Many of those in the disability community never get to experience ‘rites of passage’ that others experience, such as going to a dance or prom. The idea is to give those in the disability community the opportunity to have an evening of fun, filled with dancing, joy and food. It is a prom-like atmosphere with red carpet welcoming the community, professional photographers taking pictures, catered food from a five-star restaurant, a band and a dance floor,” says Stephen Taylor, special needs ministry pastor at Mount Pisgah.

According to Taylor, “What makes [the dance] different is that each participant is paired with a dance partner. Individuals aged 16 and older with any disability are welcome to attend. Many attend with tears in their eyes because they have never had this opportunity.”

3. Offer respite

  • Parents and caregivers also need care. Host a respite event for a few hours on a weekend afternoon or evening to offer caregivers a chance to run errands, go out to dinner and recharge. Plan games, crafts and other appropriate activities to make the event a fun, community-building occasion that families will want to experience again and again.
  • Gathering for quiet reflection and prayer can also be the perfect chance for caregivers to find peace. Form a small Bible study group specifically for caregivers so that they have a safe space to connect with others in similar situations and to study God’s word.
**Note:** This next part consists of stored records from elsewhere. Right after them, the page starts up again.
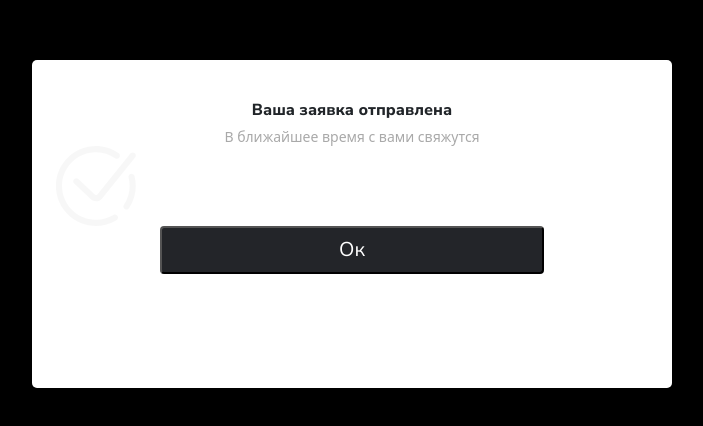
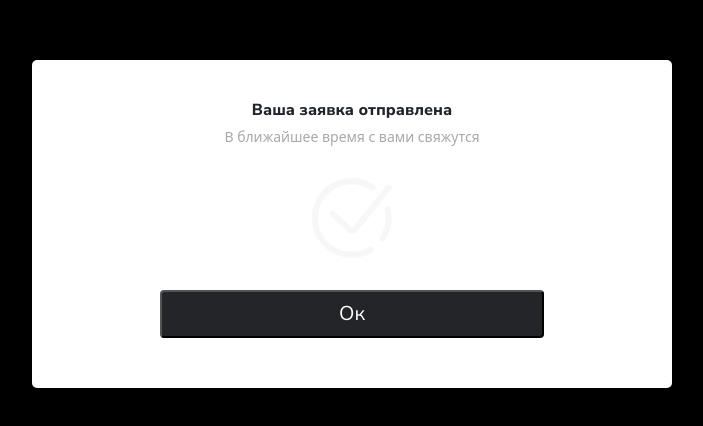
Before and after one commit to AliyaMuratova/megastore, a plain HTML site: page approval.html in a window 1280 px wide. Shown: the part 176-602 px from the top of the page, without its empty margins (288-991 px from the left). Drawn offline with Linux system fonts and the light colour scheme.

Commit message:
feat: added approval.html style

```diff
--- a/css/style.css
+++ b/css/style.css
@@ -27,6 +27,7 @@
     width: 664px;
     height: 608px;
 }
+
 .title {
     font-family: 'Nunito Sans', sans-serif;
     font-style: normal;
@@ -98,6 +99,12 @@ input {
     color: black;
     padding: 8px 16px;
 }
+.approval_icon {
+    display: flex;
+    width: 80px;
+    height: 80px;
+    margin: 32px auto;
+}
 button {
     width: 384px;
     height: 48px;
```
4. Community awareness

Increasing awareness of the events and services you offer through your disability ministry is key. This could be as easy as:

  • Posting fliers at pediatricians’ offices;
  • Attending events held by area school district parent resource centers;
  • Researching the groups that meet in your community, such as an autism support group, and sending them information;
  • Boosting a Facebook post highlighting your ministry offerings;
  • Contacting local television and newspaper reporters to request that they cover your story.

Once your ministry begins to serve families and they feel the love of Christ in your church, they will begin to invite others to be a part of your supportive, accepting community.

Special thanks to the Rev. Joy Johnston and Chris Robbins, special needs ministry leaders at The Woodlands UMC, for contributing to this article.

*Laura Buchanan is Senior Creative Content Specialist at United Methodist Communications.